Significant others: the influence of support relationships and the Livelihood Empowerment Against Poverty (LEAP) cash transfer programme on the wellbeing of vulnerable urban people in Ghana

  • Ramlatu Attah

Student thesis: Doctoral ThesisPhD
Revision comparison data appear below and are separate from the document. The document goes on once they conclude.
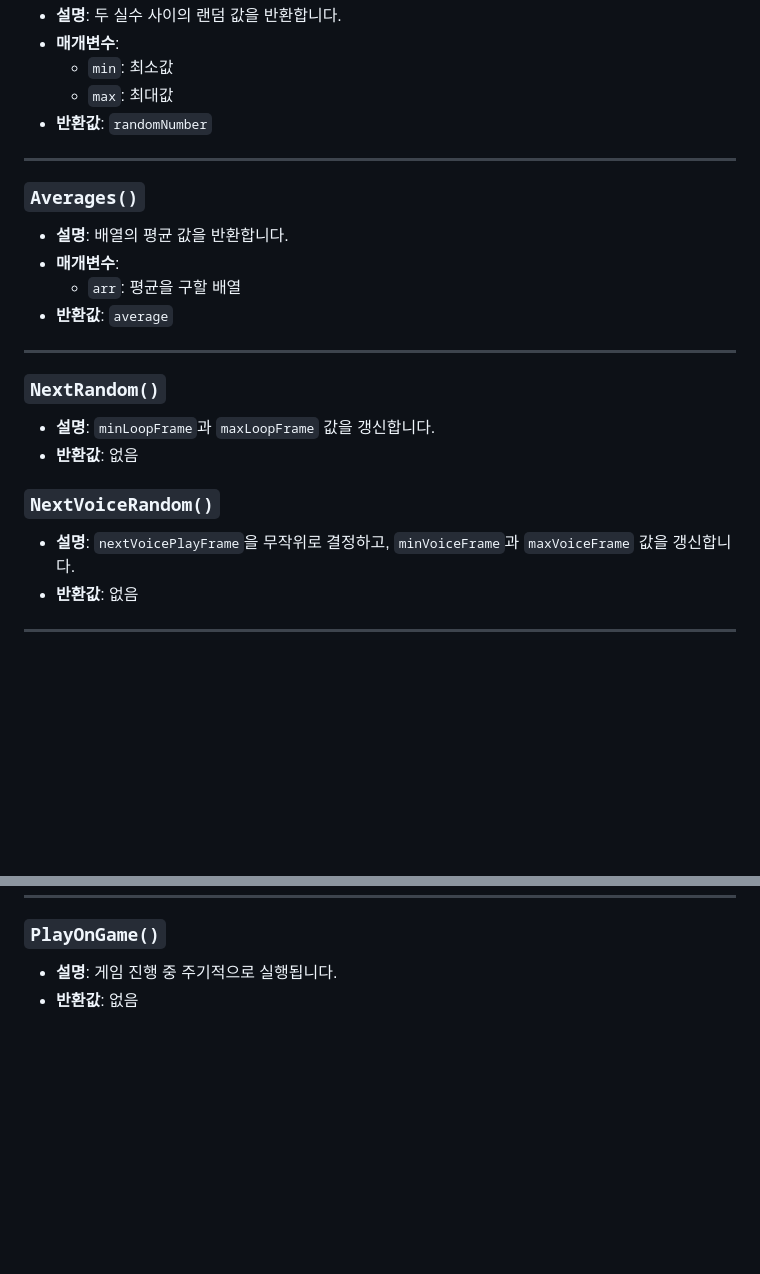
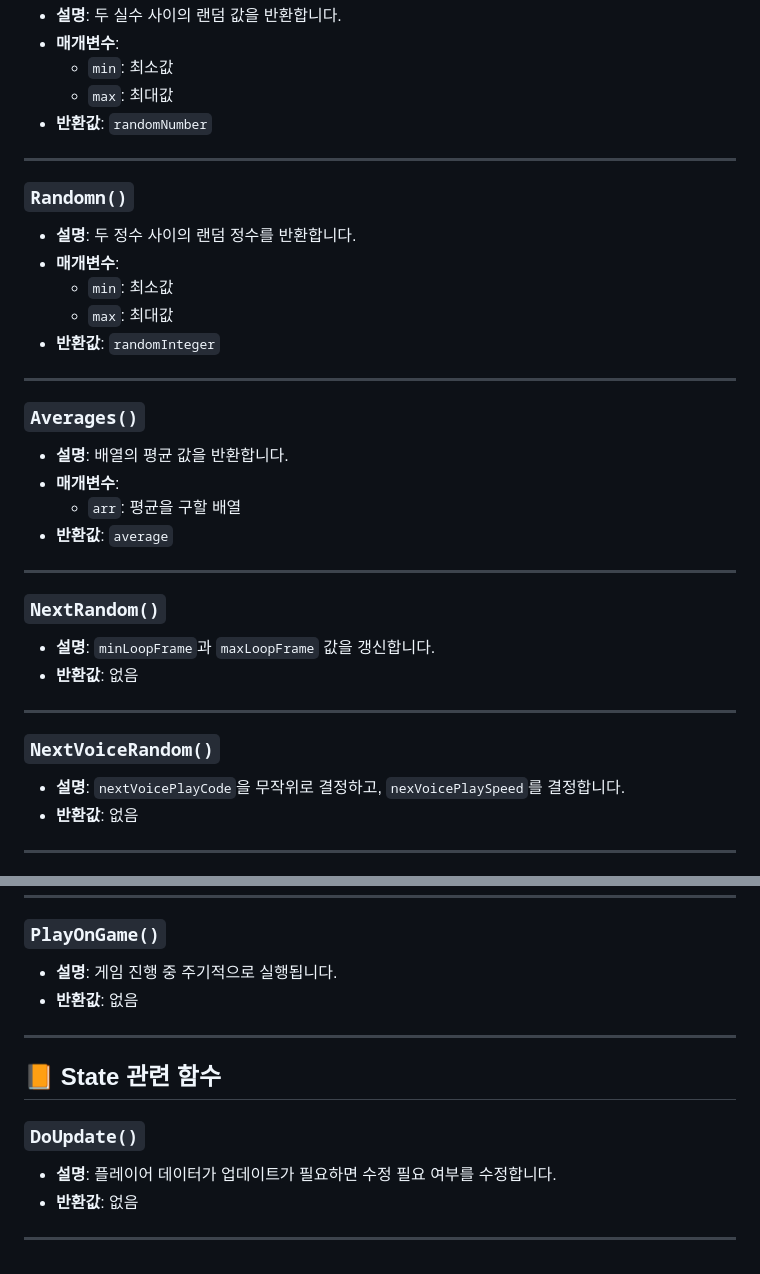
Before and after one commit to SharonProject1/SharonProjectServer, a Markdown page: README.md, 2 parts joined by grey strips. Drawn GitHub-style; blank space fills up the shorter version.

```diff
--- a/README.md
+++ b/README.md
@@ -183,6 +183,15 @@
 
 ---
 
+### **`Randomn()`**
+- **설명**: 두 정수 사이의 랜덤 정수를 반환합니다.
+- **매개변수**:
+  - `min`: 최소값
+  - `max`: 최대값
+- **반환값**: `randomInteger`
+
+---
+
 ### **`Averages()`**
 - **설명**: 배열의 평균 값을 반환합니다.
 - **매개변수**:
@@ -195,8 +204,10 @@
 - **설명**: `minLoopFrame`과 `maxLoopFrame` 값을 갱신합니다.
 - **반환값**: 없음
 
+---
+
 ### **`NextVoiceRandom()`**
-- **설명**: `nextVoicePlayFrame`을 무작위로 결정하고, `minVoiceFrame`과 `maxVoiceFrame` 값을 갱신합니다.
+- **설명**: `nextVoicePlayCode`을 무작위로 결정하고, `nexVoicePlaySpeed`를 결정합니다.
 - **반환값**: 없음
 
 ---
@@ -250,3 +261,13 @@
 ### **`PlayOnGame()`**
 - **설명**: 게임 진행 중 주기적으로 실행됩니다.
 - **반환값**: 없음
+
+---
+
+## 📙 **State 관련 함수**
+
+### **`DoUpdate()`**
+- **설명**: 플레이어 데이터가 업데이트가 필요하면 수정 필요 여부를 수정합니다.
+- **반환값**: 없음
+
+---
```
This thesis has two main objectives. First, it investigates how social support relationships - embedded within kinship systems, friendship networks and associational groups - contribute to the wellbeing of cash transfer beneficiaries in two urban districts in Ghana. Second, it explores how a formal social protection programme affects the wellbeing of beneficiaries both directly and indirectly via its effect on these other support relationships. The thesis takes the Ghana Livelihood Empowerment Against Poverty (LEAP) cash transfer programme as a case study, examining how it is implemented in practice within an urban setting, and how social support relationships influence its effect on the wellbeing of cash recipients. Throughout this thesis wellbeing is used as a discursive space for looking at the often neglected non-material dimensions of wellbeing. In particular, it takes a relational wellbeing approach which emphasises how material, emotional and cognitive dimensions of wellbeing are embedded in social relationships. It uses a Qualitative Longitudinal Research (QLR) approach, complemented by a qualitative social network analysis to map the constellation of relationships on which urban recipients of LEAP transfers rely, and to explore the motivations and rationalities underpinning them.The findings of the thesis add to existing research on social relationships and cash transfers in Africa by extending the analysis to a contemporary urban context. They challenge the assumption that urban residents can draw upon a vibrant support system, by finding that such relationships can be unreliable, provide inadequate support and can be associated with exclusion and marginalization. In addition, the thesis finds that norms underpinning support relationships are constantly being reshaped and challenged. The thesis also highlights the important but diverse effects that formal social protection programmes can have on material, emotional and cognitive wellbeing of recipients, both directly and indirectly via their effect on other significant social relationships of beneficiaries.
Date of Award2 Nov 2017
Original languageEnglish
Awarding Institution
  • University of Bath
SupervisorJames Copestake (Supervisor) & Roy Maconachie (Supervisor)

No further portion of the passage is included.